DATA SHOWN START

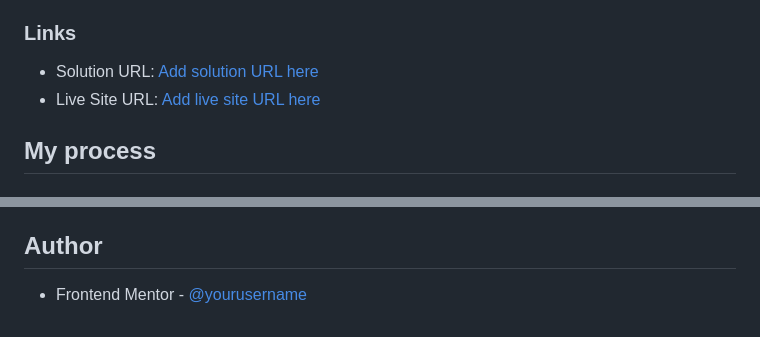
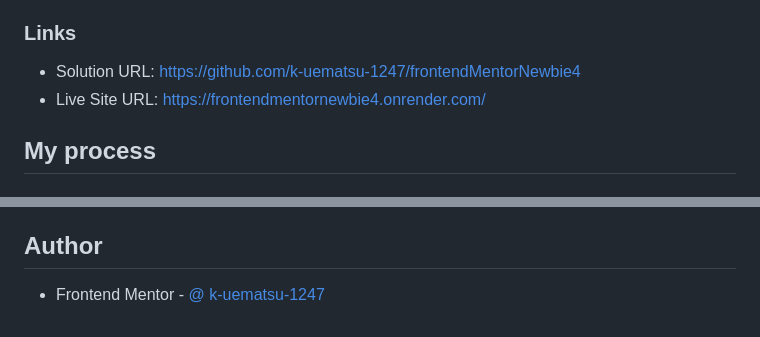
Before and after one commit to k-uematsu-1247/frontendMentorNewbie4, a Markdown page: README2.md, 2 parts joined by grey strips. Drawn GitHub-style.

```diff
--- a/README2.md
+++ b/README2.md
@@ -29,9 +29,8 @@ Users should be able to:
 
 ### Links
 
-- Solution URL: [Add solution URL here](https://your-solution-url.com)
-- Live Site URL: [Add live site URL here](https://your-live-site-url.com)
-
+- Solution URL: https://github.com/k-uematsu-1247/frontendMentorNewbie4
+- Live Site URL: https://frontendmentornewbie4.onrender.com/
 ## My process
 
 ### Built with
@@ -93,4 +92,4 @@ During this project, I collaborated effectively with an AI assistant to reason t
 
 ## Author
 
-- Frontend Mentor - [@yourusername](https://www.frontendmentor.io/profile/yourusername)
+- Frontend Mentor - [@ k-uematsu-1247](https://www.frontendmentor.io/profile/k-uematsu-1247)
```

DATA SHOWN END
DATA SHOWN START

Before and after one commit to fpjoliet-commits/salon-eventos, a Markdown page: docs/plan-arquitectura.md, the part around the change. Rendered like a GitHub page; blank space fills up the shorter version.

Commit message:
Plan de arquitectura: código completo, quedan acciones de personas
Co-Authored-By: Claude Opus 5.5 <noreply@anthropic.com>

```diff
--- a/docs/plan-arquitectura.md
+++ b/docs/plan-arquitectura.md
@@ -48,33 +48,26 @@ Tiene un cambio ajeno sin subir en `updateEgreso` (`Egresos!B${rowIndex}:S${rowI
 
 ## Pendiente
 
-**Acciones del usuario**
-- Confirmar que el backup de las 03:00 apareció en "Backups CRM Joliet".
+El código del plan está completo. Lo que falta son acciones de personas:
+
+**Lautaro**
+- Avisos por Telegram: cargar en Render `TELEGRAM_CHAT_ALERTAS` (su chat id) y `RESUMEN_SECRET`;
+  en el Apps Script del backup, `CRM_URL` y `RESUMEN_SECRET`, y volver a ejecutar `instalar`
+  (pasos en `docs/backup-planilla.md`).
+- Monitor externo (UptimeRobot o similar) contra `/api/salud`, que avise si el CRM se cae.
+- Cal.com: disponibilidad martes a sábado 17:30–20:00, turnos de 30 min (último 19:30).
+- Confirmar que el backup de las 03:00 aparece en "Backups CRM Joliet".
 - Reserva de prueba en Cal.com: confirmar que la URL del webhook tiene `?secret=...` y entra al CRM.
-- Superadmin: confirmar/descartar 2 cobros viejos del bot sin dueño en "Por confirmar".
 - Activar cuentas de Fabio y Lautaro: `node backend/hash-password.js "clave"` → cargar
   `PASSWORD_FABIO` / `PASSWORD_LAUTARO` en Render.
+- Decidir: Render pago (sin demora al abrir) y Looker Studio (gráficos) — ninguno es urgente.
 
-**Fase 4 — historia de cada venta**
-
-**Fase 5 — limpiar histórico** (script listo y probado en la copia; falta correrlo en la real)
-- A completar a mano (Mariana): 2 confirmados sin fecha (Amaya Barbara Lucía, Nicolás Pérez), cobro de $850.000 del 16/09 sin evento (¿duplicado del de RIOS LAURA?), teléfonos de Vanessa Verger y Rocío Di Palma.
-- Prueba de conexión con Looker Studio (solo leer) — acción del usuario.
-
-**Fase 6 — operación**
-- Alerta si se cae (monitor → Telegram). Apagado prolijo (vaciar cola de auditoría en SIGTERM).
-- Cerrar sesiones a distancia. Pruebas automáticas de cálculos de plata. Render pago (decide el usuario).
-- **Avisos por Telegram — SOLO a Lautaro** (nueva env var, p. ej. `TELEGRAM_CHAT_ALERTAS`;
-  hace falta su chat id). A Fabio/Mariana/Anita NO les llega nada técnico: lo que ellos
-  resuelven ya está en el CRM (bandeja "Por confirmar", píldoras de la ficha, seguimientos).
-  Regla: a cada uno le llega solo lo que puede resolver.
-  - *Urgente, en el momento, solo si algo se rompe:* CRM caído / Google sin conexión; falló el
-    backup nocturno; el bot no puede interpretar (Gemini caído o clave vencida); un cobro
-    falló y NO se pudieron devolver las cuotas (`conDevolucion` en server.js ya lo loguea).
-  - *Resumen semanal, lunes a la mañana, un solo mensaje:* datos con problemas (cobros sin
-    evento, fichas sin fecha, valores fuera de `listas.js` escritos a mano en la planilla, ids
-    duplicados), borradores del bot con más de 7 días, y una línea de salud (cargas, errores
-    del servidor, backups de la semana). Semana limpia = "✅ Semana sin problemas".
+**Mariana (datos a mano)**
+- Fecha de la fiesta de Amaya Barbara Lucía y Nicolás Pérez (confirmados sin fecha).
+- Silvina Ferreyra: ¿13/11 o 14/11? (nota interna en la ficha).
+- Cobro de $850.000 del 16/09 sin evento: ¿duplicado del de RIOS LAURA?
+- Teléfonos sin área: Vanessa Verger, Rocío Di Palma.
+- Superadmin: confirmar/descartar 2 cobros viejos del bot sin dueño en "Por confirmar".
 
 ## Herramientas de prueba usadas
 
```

DATA SHOWN END

** TASK OBJECTIVE **
Check each line of the material for "LAURA". Copy the ones that have it.

** WORKED SOLUTION **
-- A completar a mano (Mariana): 2 confirmados sin fecha (Amaya Barbara Lucía, Nicolás Pérez), cobro de $850.000 del 16/09 sin evento (¿duplicado del de RIOS LAURA?), teléfonos de Vanessa Verger y Rocío Di Palma.
+- Cobro de $850.000 del 16/09 sin evento: ¿duplicado del de RIOS LAURA?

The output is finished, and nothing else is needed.